From the entries below, copy each line in which the word "center" occurs.

*** Opening of MATERIAL PROVIDED ***

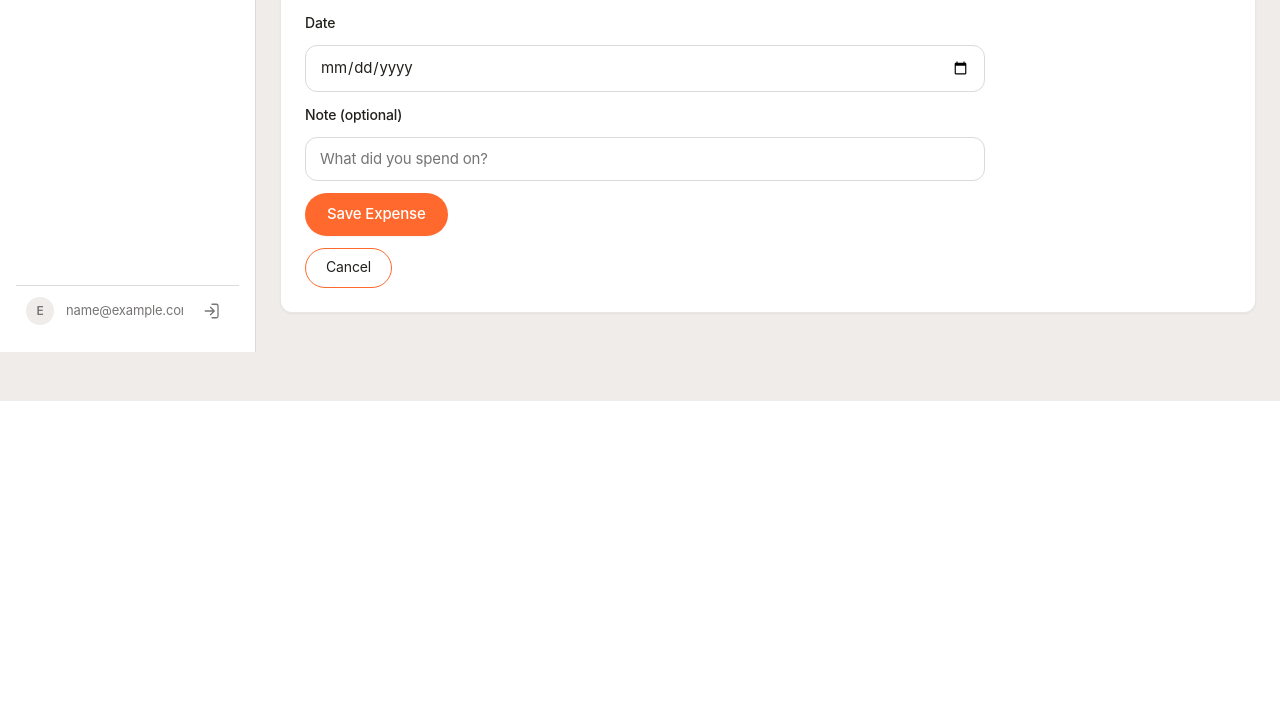
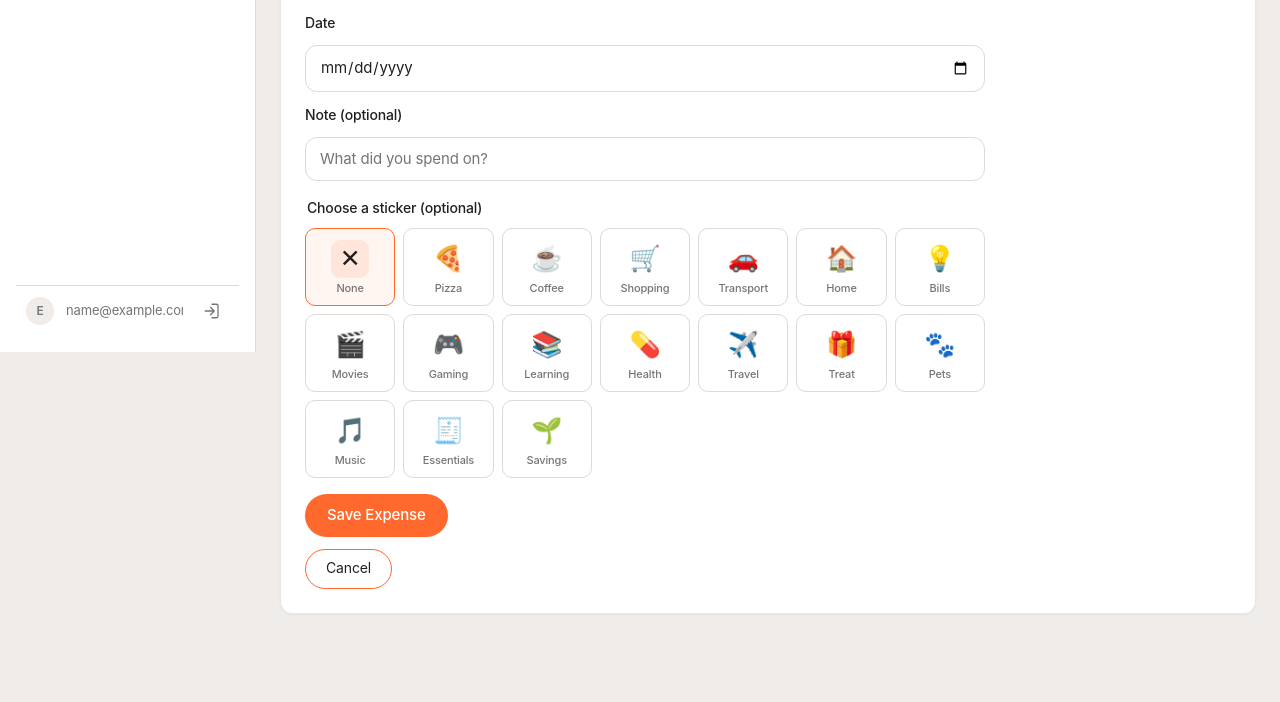
Before and after one commit to Syedaffan78/expense-tracker, a Flask app: page /add in a window 1280 px wide. Shown: the part 448-1150 px from the top of the page. Before the commit the page ends 849 px from the top, so only its background shows below. Run offline with Flask 3, Linux system fonts and the light colour scheme; the visitor is signed in with stand-in values (Sample User, id 1); data comes from the database, SQL or seed files in the repository; data that the repository does not hold is empty.

Commit message:
Add expense stickers
Co-authored-by: Copilot <223556219+Copilot@users.noreply.github.com>

```diff
--- a/app.py
+++ b/app.py
@@ -36,6 +36,26 @@ DEFAULT_CATEGORIES = [
     "Education", "Health", "Entertainment", "Other"
 ]
 
+EXPENSE_STICKERS = [
+    ("🍕", "Pizza"),
+    ("☕", "Coffee"),
+    ("🛒", "Shopping"),
+    ("🚗", "Transport"),
+    ("🏠", "Home"),
+    ("💡", "Bills"),
+    ("🎬", "Movies"),
+    ("🎮", "Gaming"),
+    ("📚", "Learning"),
+    ("💊", "Health"),
+    ("✈️", "Travel"),
+    ("🎁", "Treat"),
+    ("🐾", "Pets"),
+    ("🎵", "Music"),
+    ("🧾", "Essentials"),
+    ("🌱", "Savings"),
+]
+VALID_EXPENSE_STICKERS = {sticker for sticker, _ in EXPENSE_STICKERS}
+
 
 # ==============================
 # DATABASE
@@ -68,6 +88,7 @@ def init_db():
                 category_id INTEGER NOT NULL,
                 date TEXT,
                 note TEXT DEFAULT '',
+                sticker TEXT NOT NULL DEFAULT '',
                 user_id INTEGER,
                 FOREIGN KEY (category_id) REFERENCES categories(id)
             )
@@ -99,6 +120,8 @@ def init_db():
         cat_cols = columns("categories")
         exp_cols, bud_cols = columns("expenses"), columns("budgets")
 
+        if "sticker" not in exp_cols:
+            conn.execute("ALTER TABLE expenses ADD COLUMN sticker TEXT NOT NULL DEFAULT ''")
         if "user_id" not in cat_cols:
             conn.execute("ALTER TABLE categories ADD COLUMN user_id INTEGER")
             conn.execute("""
@@ -438,13 +461,14 @@ def insert_expense(conn, expense):
     cursor = conn.execute(
         f"""
         INSERT INTO expenses (
-            amount, category_id, {', '.join(date_columns)}, note, user_id
+            amount, category_id, {', '.join(date_columns)}, note, sticker, user_id
         )
-        VALUES (?, ?, {date_placeholders}, ?, ?)
+        VALUES (?, ?, {date_placeholders}, ?, ?, ?)
         """,
         (
             expense["amount"], expense["category_id"],
             *[expense["date"] for _ in date_columns], expense["note"],
+            expense.get("sticker", ""),
             current_user_id(),
         ),
     )
@@ -460,12 +484,13 @@ def update_expense(conn, expense, expense_id):
     conn.execute(
         f"""
         UPDATE expenses
-        SET amount = ?, category_id = ?, {date_assignments}, note = ?
+        SET amount = ?, category_id = ?, {date_assignments}, note = ?, sticker = ?
         WHERE id = ? AND user_id = ?
         """,
         (
             expense["amount"], expense["category_id"],
-            *[expense["date"] for _ in date_columns], expense["note"], expense_id,
+            *[expense["date"] for _ in date_columns], expense["note"],
+            expense.get("sticker", ""), expense_id,
             current_user_id(),
         ),
     )
@@ -476,6 +501,7 @@ def validate_expense_form():
     category_text = request.form.get("category_id", "").strip()
     expense_date = request.form.get("date", "").strip()
     note = request.form.get("note", "").strip()
+    sticker = request.form.get("sticker", "").strip()
 
     try:
         amount = float(amount_text)
@@ -498,6 +524,9 @@ def validate_expense_form():
     if category is None:
         return None, "The selected category does not exist."
 
+    if sticker and sticker not in VALID_EXPENSE_STICKERS:
+        return None, "Please select a valid sticker."
+
     try:
         parsed_date = datetime.strptime(expense_date, "%Y-%m-%d").date()
         if parsed_date.isoformat() != expense_date:
@@ -510,6 +539,7 @@ def validate_expense_form():
         "category_id": category_id,
         "date": parsed_date.isoformat(),
         "note": note,
+        "sticker": sticker,
     }, None
 
 
@@ -662,7 +692,11 @@ def add_expense():
         flash("Expense added successfully!", "success")
         return redirect(url_for("index"))
 
-    return render_template("add_expense.html", categories=get_categories())
+    return render_template(
+        "add_expense.html",
+        categories=get_categories(),
+        expense_stickers=EXPENSE_STICKERS,
+    )
 
 
 # ==============================
@@ -695,7 +729,10 @@ def edit_expense(expense_id):
         return redirect(url_for("index"))
 
     return render_template(
-        "edit_expense.html", expense=expense, categories=get_categories()
+        "edit_expense.html",
+        expense=expense,
+        categories=get_categories(),
+        expense_stickers=EXPENSE_STICKERS,
     )
 
 
@@ -949,7 +986,7 @@ def api_valid_month(value):
 def api_expense_payload(payload, current=None):
     if not payload:
         return None, api_error("Provide at least one expense field.", 400)
-    allowed = {"amount", "category_id", "date", "note"}
+    allowed = {"amount", "category_id", "date", "note", "sticker"}
     unknown = set(payload) - allowed
     if unknown:
         return None, api_error(
@@ -974,11 +1011,17 @@ def api_expense_payload(payload, current=None):
     note = values.get("note", "")
     if not isinstance(note, str):
         return None, api_error("Note must be a string.", 400, "note")
+    sticker = values.get("sticker", "")
+    if not isinstance(sticker, str) or (
+        sticker and sticker not in VALID_EXPENSE_STICKERS
+    ):
+        return None, api_error("Sticker is not available.", 400, "sticker")
     return {
         "amount": float(values["amount"]),
         "category_id": category_id,
         "date": values["date"],
         "note": note.strip(),
+        "sticker": sticker,
     }, None
 
 
@@ -990,6 +1033,7 @@ def api_expense_row(row):
         "category": row["category_name"],
         "date": row["date"],
         "note": row["note"] or "",
+        "sticker": row["sticker"] or "",
     }
 
 
@@ -1170,6 +1214,7 @@ def api_expense(expense_id):
             "category_id": row["category_id"],
             "date": row["date"],
             "note": row["note"] or "",
+            "sticker": row["sticker"] or "",
         }
         values, error = api_expense_payload(
             payload, current if request.method == "PATCH" else None
--- a/static/style.css
+++ b/static/style.css
@@ -641,6 +641,90 @@ p {
     box-shadow: var(--shadow-subtle);
 }
 
+.sticker-picker {
+    min-width: 0;
+    margin: 4px 0;
+    padding: 0;
+    border: 0;
+}
+
+.sticker-picker legend {
+    margin-bottom: 10px;
+    color: var(--color-ink);
+    font-size: 14px;
+    font-weight: 500;
+}
+
+.sticker-options {
+    display: grid;
+    grid-template-columns: repeat(auto-fill, minmax(82px, 1fr));
+    gap: 8px;
+}
+
+.sticker-option {
+    position: relative;
+    display: flex;
+    min-height: 78px;
+    flex-direction: column;
+    align-items: center;
+    justify-content: center;
+    gap: 4px;
+    padding: 7px;
+    border: 1px solid var(--color-stone);
+    border-radius: 10px;
+    background: var(--color-paper);
+    cursor: pointer;
+    transition: border-color 150ms ease, background-color 150ms ease;
+}
+
+.sticker-option:hover,
+.sticker-option:has(input:checked) {
+    border-color: var(--color-ember-orange);
+    background: rgb(255 105 45 / 6%);
+}
+
+.sticker-option input {
+    position: absolute;
+    width: 1px;
+    min-height: 1px;
+    height: 1px;
+    margin: 0;
+    padding: 0;
+    opacity: 0;
+}
+
+.sticker-option input:focus-visible + .sticker-emoji {
+    outline: 3px solid rgb(255 105 45 / 42%);
+    outline-offset: 3px;
+}
+
+.sticker-option input:checked + .sticker-emoji {
+    background: rgb(255 105 45 / 12%);
+}
+
+.sticker-emoji {
+    display: grid;
+    width: 38px;
+    height: 38px;
+    place-items: center;
+    border-radius: 9px;
+    font-size: 25px;
+}
+
+.sticker-name {
+    color: var(--color-graphite);
+    font-size: 11px;
+    line-height: 1.2;
+}
+
+.expense-sticker {
+    font-size: 22px;
+}
+
+.muted {
+    color: var(--color-graphite);
+}
+
 label {
     color: var(--color-ink);
     font-size: 14px;
--- /dev/null
+++ b/templates/_sticker_picker.html
@@ -0,0 +1,27 @@
+<fieldset class="sticker-picker">
+    <legend>Choose a sticker (optional)</legend>
+    <div class="sticker-options">
+        <label class="sticker-option">
+            <input
+                type="radio"
+                name="sticker"
+                value=""
+                {% if not selected_sticker %}checked{% endif %}
+            >
+            <span class="sticker-emoji" aria-hidden="true">✕</span>
+            <span class="sticker-name">None</span>
+        </label>
+        {% for sticker, label in expense_stickers %}
+        <label class="sticker-option">
+            <input
+                type="radio"
+                name="sticker"
+                value="{{ sticker }}"
+                {% if selected_sticker == sticker %}checked{% endif %}
+            >
+            <span class="sticker-emoji" aria-hidden="true">{{ sticker }}</span>
+            <span class="sticker-name">{{ label }}</span>
+        </label>
+        {% endfor %}
+    </div>
+</fieldset>
--- a/templates/add_expense.html
+++ b/templates/add_expense.html
@@ -39,6 +39,9 @@
         placeholder="What did you spend on?"
     >
 
+    {% set selected_sticker = "" %}
+    {% include "_sticker_picker.html" %}
+
     <button type="submit">Save Expense</button>
     <a href="{{ url_for('index') }}">Cancel</a>
 
--- a/templates/edit_expense.html
+++ b/templates/edit_expense.html
@@ -52,6 +52,9 @@
         maxlength="500"
     >{{ expense.note }}</textarea>
 
+    {% set selected_sticker = expense.sticker or "" %}
+    {% include "_sticker_picker.html" %}
+
     <button type="submit">Update Expense</button>
 
     <a href="{{ url_for('index') }}">Cancel</a>
```
Also changed, not shown: templates/index.html (+15 -1 lines), tests/test_api.py (+43 -1 lines).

*** Close of MATERIAL PROVIDED ***

**REPLY:**
+    align-items: center;
+    justify-content: center;
+    place-items: center;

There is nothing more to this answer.